**What the exercise asks:** Nothing but the lines from the line with "sales notes, checks" through the end of the data is to be copied, and each is to be copied exactly.

Version comparison data
....
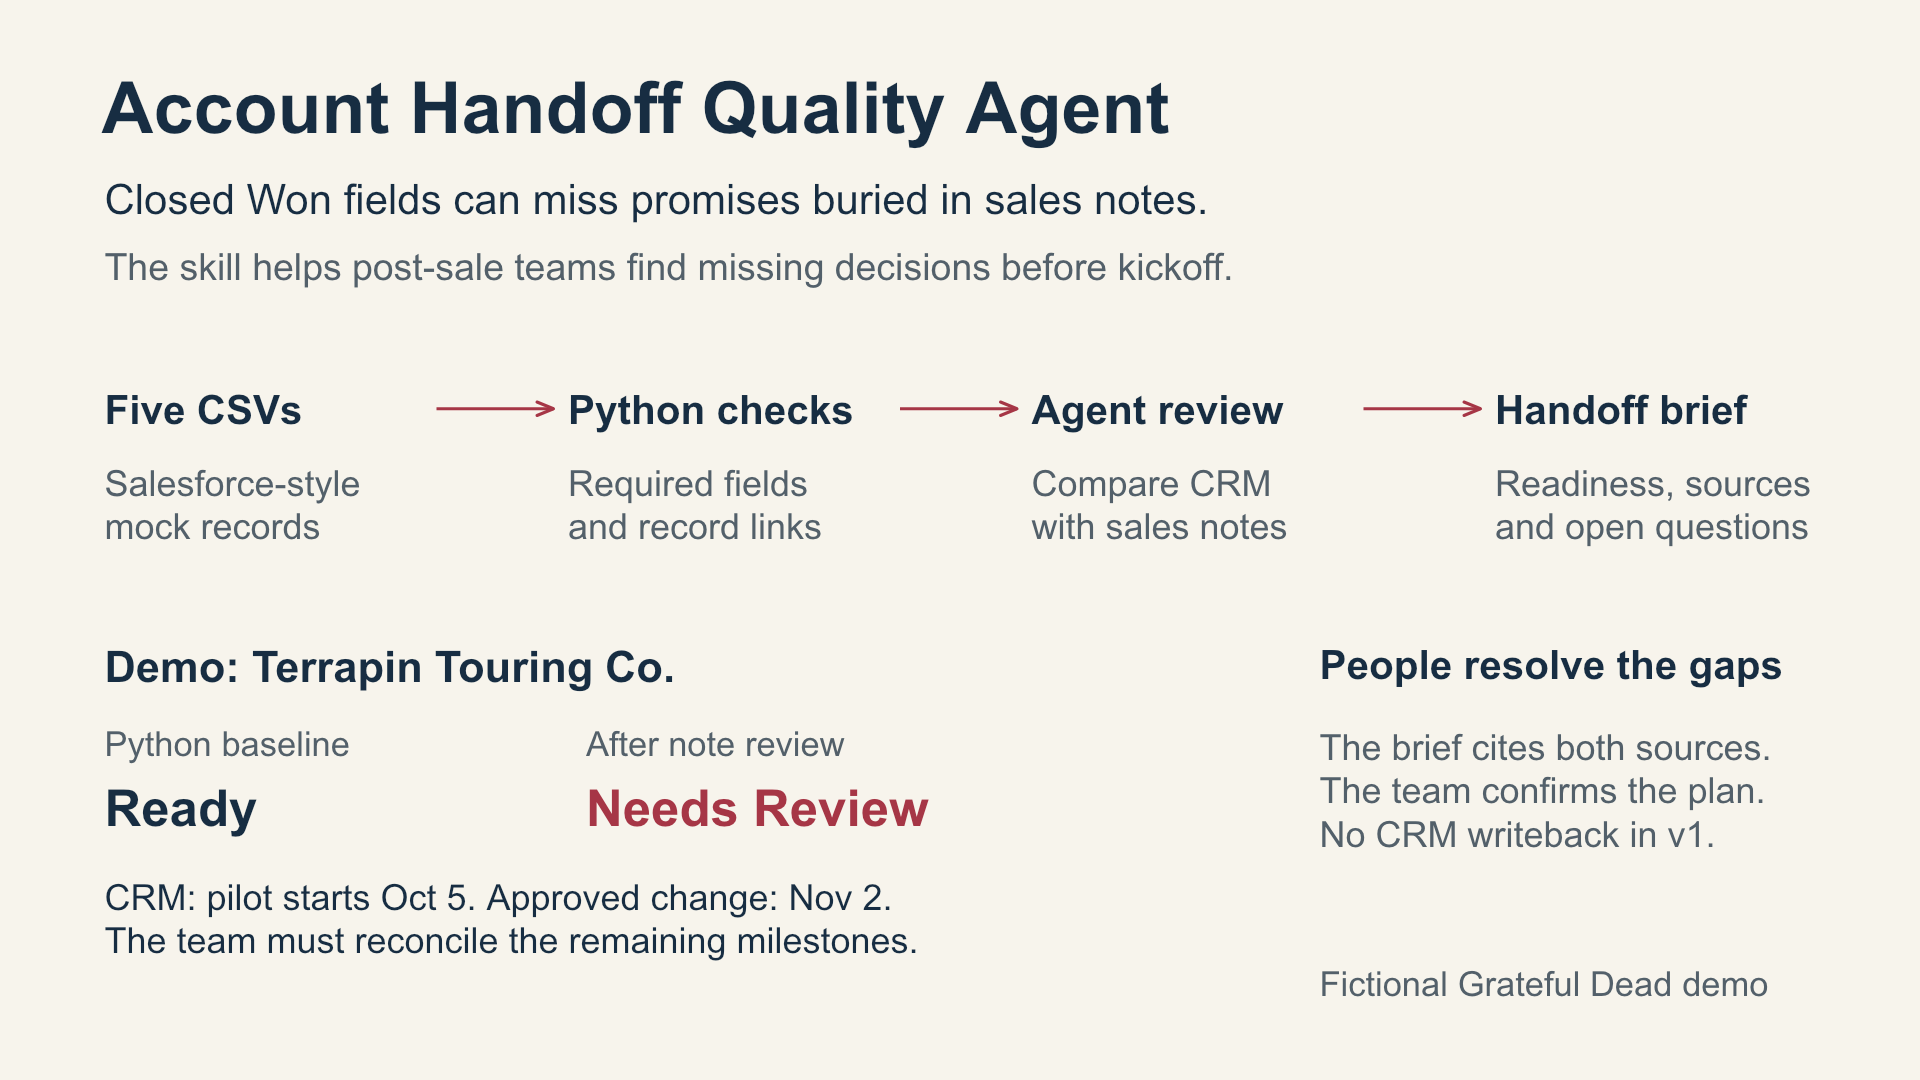
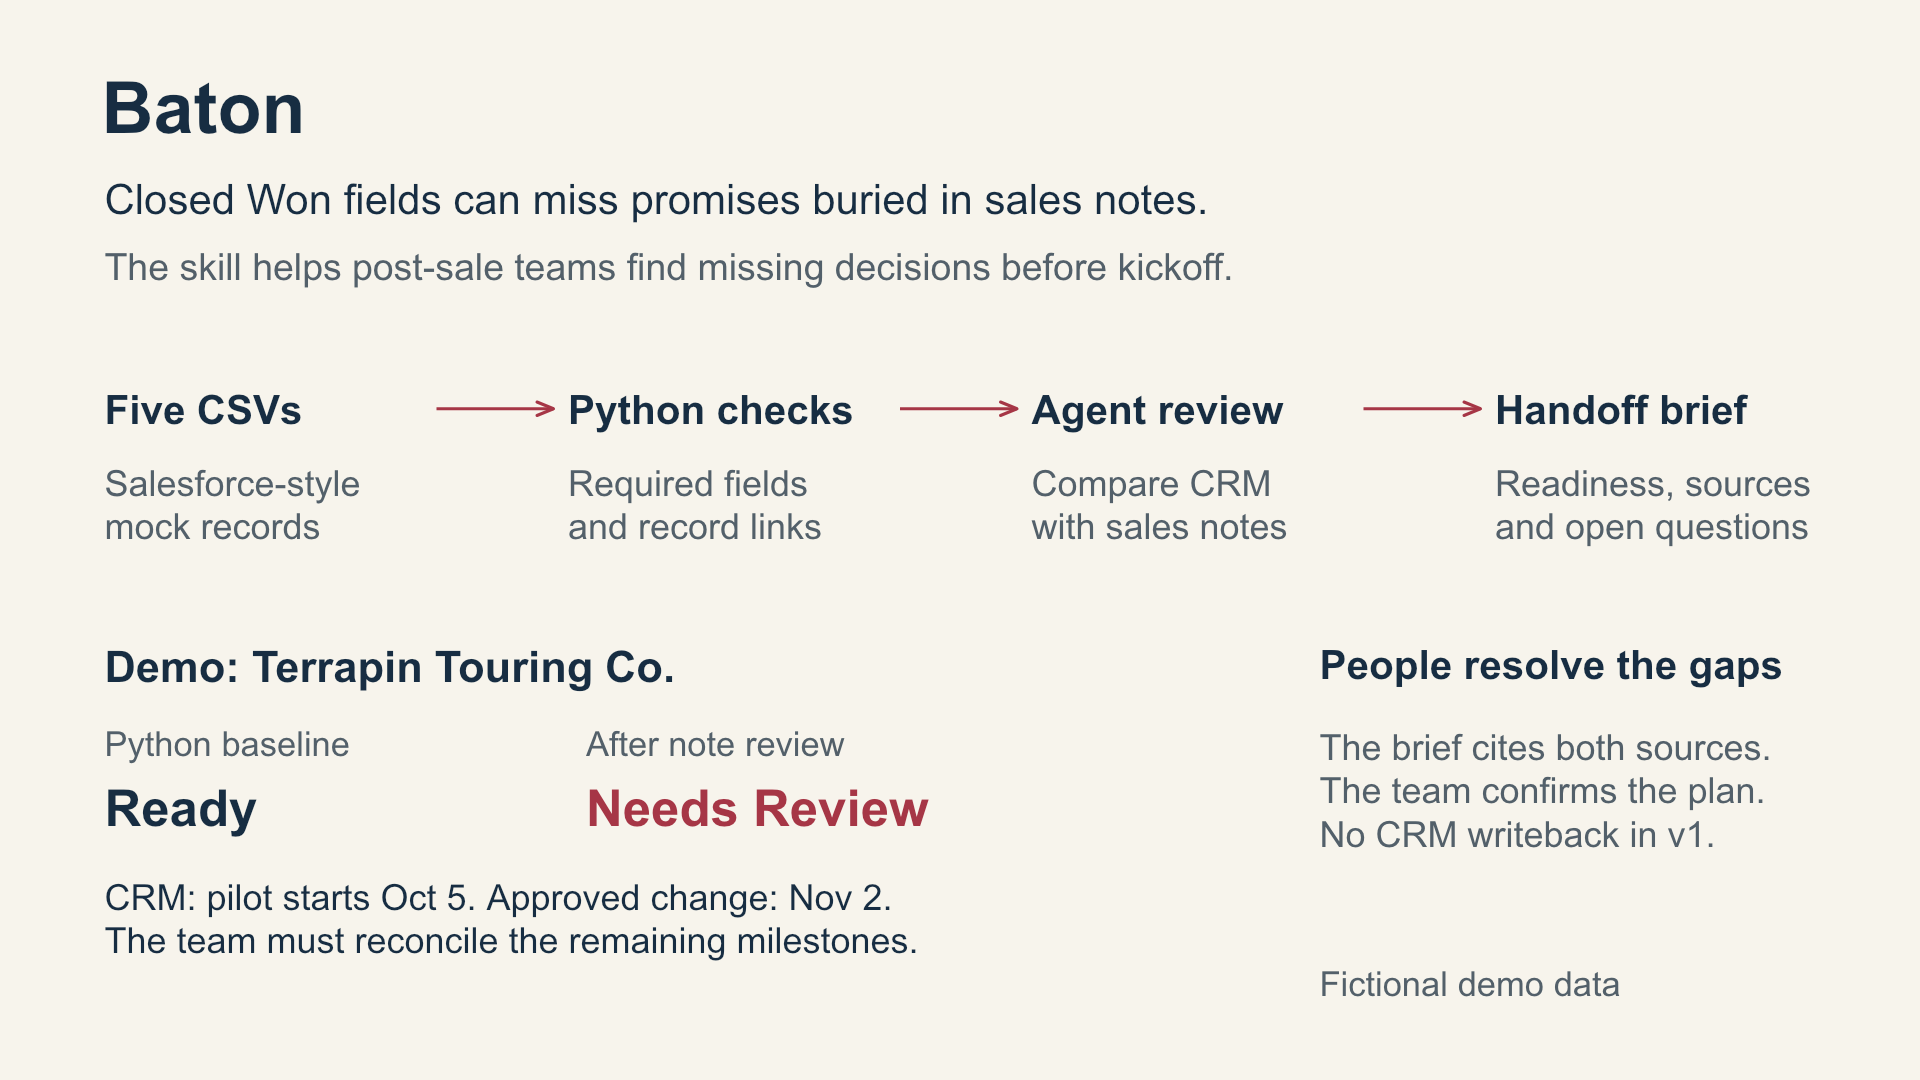
Rename project to Baton and simplify demo documentation

Changed region(s): [[0.0312, 0.0611, 0.625, 0.1528], [0.75, 0.8861, 0.9062, 0.9472]]

diff --git a/docs/validation-notes.md b/docs/validation-notes.md
@@ -19,7 +19,7 @@ receiving team before real use.
 - **27 automated CLI tests passed**, including parameterized cases for
   placeholders, missing columns, duplicate IDs, broken references, selection,
   readiness, source preservation, and exact attribution of stakeholder issues.
-- Default themed fixture: **Blocked**, with the three intended core gaps.
+- Default fixture: **Blocked**, with the three intended core gaps.
 - Complete fixture: structured baseline **Ready**.
 - Missing-next-step fixture: **Needs Review**, even though notes contain an action.
 - Conflicting-notes fixture: structured baseline **Ready**, with both conflicting
@@ -30,8 +30,8 @@ receiving team before real use.
   complete export as **Ready** and the conflicting export as **Needs Review**,
   citing the stale CRM timeline and the explicit rescheduling note.
 
-All named accounts, contacts, deals, and notes are fictional and Grateful Dead
-themed. Tests use disposable input copies. The revised project does not change
+All named accounts, contacts, deals, and notes are fictional.
+Tests use disposable input copies. The revised project does not change
 source records during an assessment.
 
 ## What these checks do not prove

diff --git a/docs/submission-checklist.md b/docs/submission-checklist.md
@@ -8,7 +8,7 @@ separates prepared materials from actions still needed before submission.
 | --- | --- | --- |
 | Working agent skill with YAML frontmatter | Done | [SKILL.md](../SKILL.md) and [validator](../scripts/analyze_handoff.py). |
 | At least one external data source | Done | Five CSV exports in `data/`. The assignment explicitly accepts structured files and mock data. |
-| Public GitHub repository | Done | [Account Handoff Quality Agent](https://github.com/KeepTheLidOnTight/account-handoff-quality-agent) contains the skill, validator, fictional data, examples, and demo materials. |
+| Public GitHub repository | Done | [Baton](https://github.com/KeepTheLidOnTight/baton) contains the skill, validator, fictional data, examples, and demo materials. |
 | Short README with setup and run instructions | Done | [README](../README.md). |
 | Clear GTM problem and business impact | Prepared | [One-pager](one-pager.md) explains the handoff problem and intended benefit. Savings have not been measured. |
 | Use AI tooling and explain how it helped | Done and documented | [Validation notes](validation-notes.md) and [interview prep](interview-prep.md) explain the AI-assisted build and review. |

diff --git a/SKILL.md b/SKILL.md
@@ -1,9 +1,9 @@
 ---
-name: account-handoff-quality-agent
+name: baton
 description: Assess a Closed Won sales-to-post-sale handoff using Salesforce-style CSV exports and sales notes. Identify missing information, reconcile conflicting evidence, and produce an attributable handoff brief without changing CRM data.
 ---
 
-# Account Handoff Quality Agent
+# Baton
 
 ## Goal
 
@@ -93,4 +93,4 @@ Anything labeled `Inference` must be phrased as a possibility, not a fact. Label
 
 ## Demo and Verification
 
-The bundled records are fictional, Grateful Dead themed examples. Default data demonstrates an incomplete handoff. See [scenario guide](docs/scenarios.md) for complete, review, conflicting-evidence, and invalid-input examples. The theme does not change the business rules. Run regression checks with `python3 -B -m unittest discover -s tests -v`.
+The bundled records are fictional examples. Default data demonstrates an incomplete handoff. See [scenario guide](docs/scenarios.md) for complete, review, conflicting-evidence, and invalid-input examples. Run regression checks with `python3 -B -m unittest discover -s tests -v`.

diff --git a/docs/one-pager.md b/docs/one-pager.md
@@ -1,4 +1,4 @@
-# Account Handoff Quality Agent
+# Baton
 
 A practical check before sales hands a deal to implementation.
 
@@ -28,4 +28,4 @@ I used AI to draft the skill, validator, and fictional data, then asked it to re
 
 I would agree on the handoff policy with sales and implementation, add read-only CRM access with least-privilege permissions, and limit who can see or retain customer data. For reliability, I would monitor failed runs, validate export freshness, and make retries safe. At scale, I would fetch only the relevant records and handle API limits. For accuracy, I would evaluate labeled real-world cases, review contradictions with a person, and track missed gaps and false alarms. Any future writeback would need human approval and an audit trail.
 
-*Demo data is entirely fictional and Grateful Dead themed. It contains no real customer records, band biographies, or lyrics.*
+*Demo data is entirely fictional. It contains no real customer records or personal data.*

diff --git a/docs/scenarios.md b/docs/scenarios.md
@@ -1,6 +1,6 @@
-# Grateful Dead-themed demo scenarios
+# Demo scenarios
 
-Every company, person, address, domain, deal, and note in these datasets is fictional. The theme uses playful names, not real band biographies, lyrics, customers, or personal data. IDs are mock relationship keys; these fixtures are not represented as Salesforce-import-ready. The `.example` domain is reserved for examples.
+Every company, person, address, domain, deal, and note in these datasets is fictional. No real customer records or personal data are included. IDs are mock relationship keys; these fixtures are not represented as Salesforce-import-ready. The `.example` domain is reserved for examples.
 
 Each folder contains a complete, isolated set of the five CSVs. IDs intentionally repeat between folders so a single changed condition is easy to compare. Do not combine the folders into one input directory.
 

diff --git a/README.md b/README.md
@@ -1,4 +1,4 @@
-# Account Handoff Quality Agent
+# Baton
 
 A deal can be Closed Won and still be a messy handoff. The CRM has a few blank
 fields, the rollout plan is buried in call notes, and the implementation team
@@ -8,8 +8,8 @@ I built this skill to review that information and give the receiving team a
 brief they can work from: customer goals, stakeholders, commitments, missing
 details, and questions to resolve.
 
-The demo customer is **Terrapin Touring Co.** All the data is fictional and
-Grateful Dead themed. I used Salesforce-style CSVs so the demo can run without
+The demo customer is **Terrapin Touring Co.** All the data is fictional.
+I used Salesforce-style CSVs so the demo can run without
 setting up a Salesforce org.
 
 ## Try it

diff --git a/docs/loom-walkthrough.md b/docs/loom-walkthrough.md
@@ -41,7 +41,7 @@ available on screen. Don't present a saved assessment as a live model run.
 
 **Show:** the summary slide.
 
-I built an account handoff quality skill for the transition from sales to
+I built Baton, a skill for the transition from sales to
 implementation or customer success. The problem is that the receiving team can
 have a closed deal without a clear picture of what was promised or what's still
 missing. This reviews CRM records and sales notes together and produces a brief

diff --git a/docs/interview-prep.md b/docs/interview-prep.md
@@ -6,7 +6,7 @@ personal experience only if it is something you actually did.
 
 ## Your 30-second introduction
 
-I built an account handoff quality skill for the point where a deal moves from
+I built Baton, a skill for the point where a deal moves from
 sales to implementation or customer success. It reads CRM-style records and
 sales notes, checks what's missing, and gives the receiving team a brief with
 the context and questions they need before kickoff. Python handles the record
....
**Task solution:**
 sales notes, checks what's missing, and gives the receiving team a brief with
 the context and questions they need before kickoff. Python handles the record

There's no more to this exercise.